Last night I got to see an advance screening of the new Battlestar Galactica movie (long episode, whatever you want to call it). In a theater and everything! It was awesome on pretty much every level, much like the rest of the series. BSG in general almost always hits every beat it needs to–I’m disturbed when I need to be disturbed, inspired when I need to be (even the terrifying Admiral Cain’s speeches get the blood stirring, which is a testament to Michelle Forbes), terrified when I need to be, and so on.
BSG’s biggest strength is the characters. They’re believable, they’re terribly flawed but likable, and every one has a tragedy in their life beyond the obvious one that their civilization has been all but obliterated. People screw up as often as they succeed, and sometimes make bad choices and have to deal with the consequences. That may sound like a trifle, but in most serial storytelling, massive events are minimized in order to keep the status quo (and there are good reasons for it, but I won’t go into that).

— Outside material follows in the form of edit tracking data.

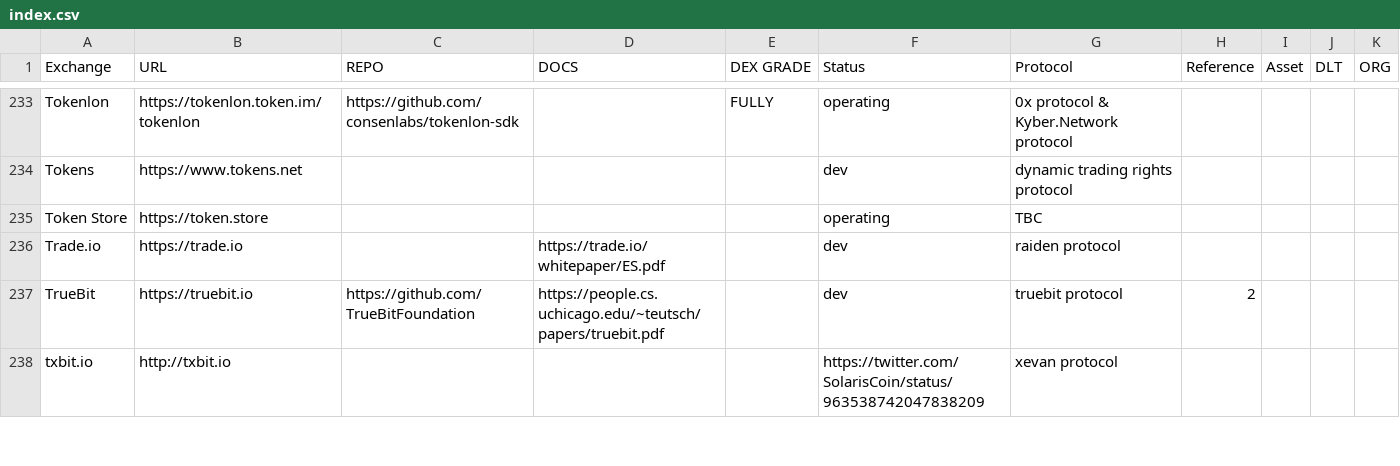
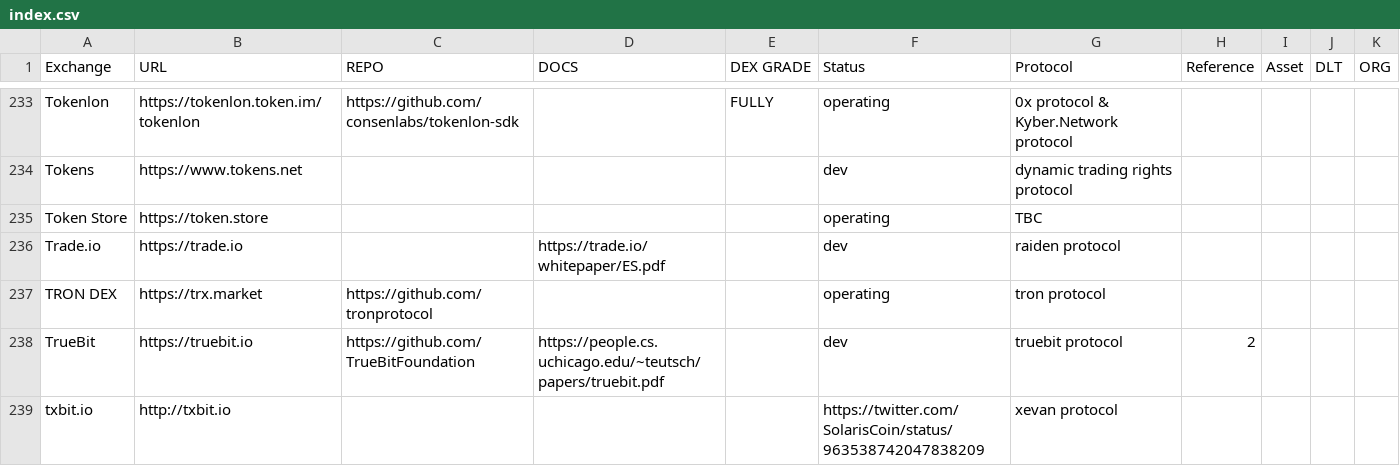
Before and after one commit to eliooses/BTCards, a CSV file: index.csv, drawn as a sheet; only a part is shown, gaps mark what is left out.

Commit message:
TRON DEX added

```diff
--- a/index.csv
+++ b/index.csv
@@ -236,2 +236,3 @@ Token Store, https://token.store, , , , operating, TBC, , , , , ,
 Trade.io, https://trade.io, , https://trade.io/whitepaper/ES.pdf, , dev, raiden protocol, , , , , ,
+TRON DEX, https://trx.market, https://github.com/tronprotocol, , , operating, tron protocol, , , , ,
 TrueBit, https://truebit.io, https://github.com/TrueBitFoundation, https://people.cs.uchicago.edu/~teutsch/papers/truebit.pdf, , dev, truebit protocol,2, , , , ,
```
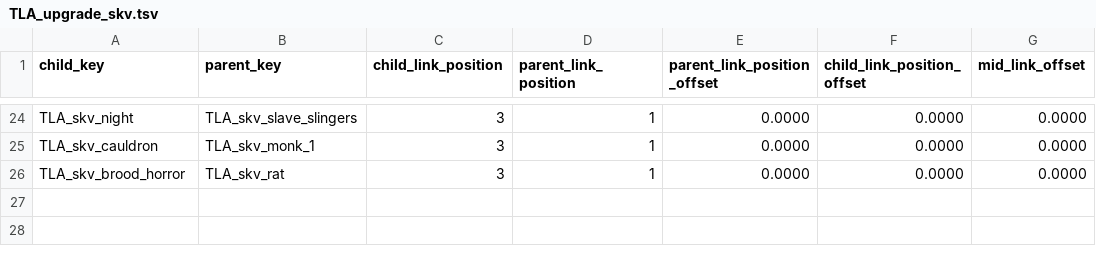
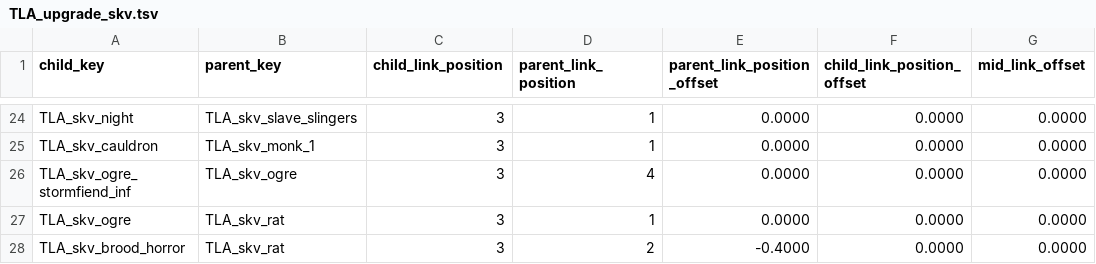
Before and after one commit to zverofaust/WarbandUpgradeExpanded, a TSV file: db/unit_upgrade_group_ui_links_tables/TLA_upgrade_skv.tsv, drawn as a sheet; only a part is shown, gaps mark what is left out.

```diff
--- a/db/unit_upgrade_group_ui_links_tables/TLA_upgrade_skv.tsv
+++ b/db/unit_upgrade_group_ui_links_tables/TLA_upgrade_skv.tsv
@@ -25,2 +25,4 @@ TLA_skv_night	TLA_skv_slave_slingers	3	1	0.0000	0.0000	0.0000
 TLA_skv_cauldron	TLA_skv_monk_1	3	1	0.0000	0.0000	0.0000
-TLA_skv_brood_horror	TLA_skv_rat	3	1	0.0000	0.0000	0.0000
+TLA_skv_ogre_stormfiend_inf	TLA_skv_ogre	3	4	0.0000	0.0000	0.0000
+TLA_skv_ogre	TLA_skv_rat	3	1	0.0000	0.0000	0.0000
+TLA_skv_brood_horror	TLA_skv_rat	3	2	-0.4000	0.0000	0.0000
```
Also changed, not shown: db/unit_to_unit_group_junctions_tables/TLA_upgrade_vmp.tsv, db/unit_upgrade_group_ui_infos_tables/TLA_upgrade_skv.tsv, 2 other files.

The lesson to take from BSG? When you create your characters, make them interesting people first. Kara Thrace, Starbuck, is a stubborn, grouchy, alcoholic with serious authority issues stemming from a bad relationship with her mother. She works and plays hard, and can become deeply passionate about something once she focuses in on it. Into this unlikely figure is poured the responsibility of being either the savior or destroyer of humanity (that’s still up in the air). Oh, yeah, and she’s a crack fighter pilot and a woman, too. Those last items definitely inform the character and how she’s written, but they’re the most broad categories and least interesting.
Let’s compare her to the current Jaime Sommers, the Bionic Woman. Poor Jaime is a good example of someone who was written the opposite way. They started with a woman, then added a few cybernetic parts. She doesn’t have a terribly unique voice or background. They gave her what could be an interesting situation, having to raise a younger sister by herself, but we don’t really get to see how it’s affected her besides having to come up with awkward excuses for why she’s out so late. Her dialog, sadly, isn’t clever. She works for a shady and loosely defined government organization with limitless resources. Who doesn’t? The only thing about Jaime stand out from the crowd is her bionic implants, but those are primarily just used as plot devices. [Resists urge to make joke about implants in Hollywood–whew] So in the end, Jaime ends up coming off as just bland.
It’s interesting, because the two shows share a producer in Don Eick. You have to wonder what happened.
I guess my point is that when you really sit down to start fleshing out the character, you need to go straight for the most specific details you can. If your hero is the only person in three counties who can skin a potato in under an hour, start with that. There’s nothing wrong with starting with sex, but make sure there’s something interesting about the fact that your hero is a particular gender (or race, even), and it’s not just a flip of the coin.
I dunno, this is all pretty obvious, I guess. I think I’m mostly just working out for myself why “Bionic Woman” is such a failure when it should have been good. Carry on, nothing to see here.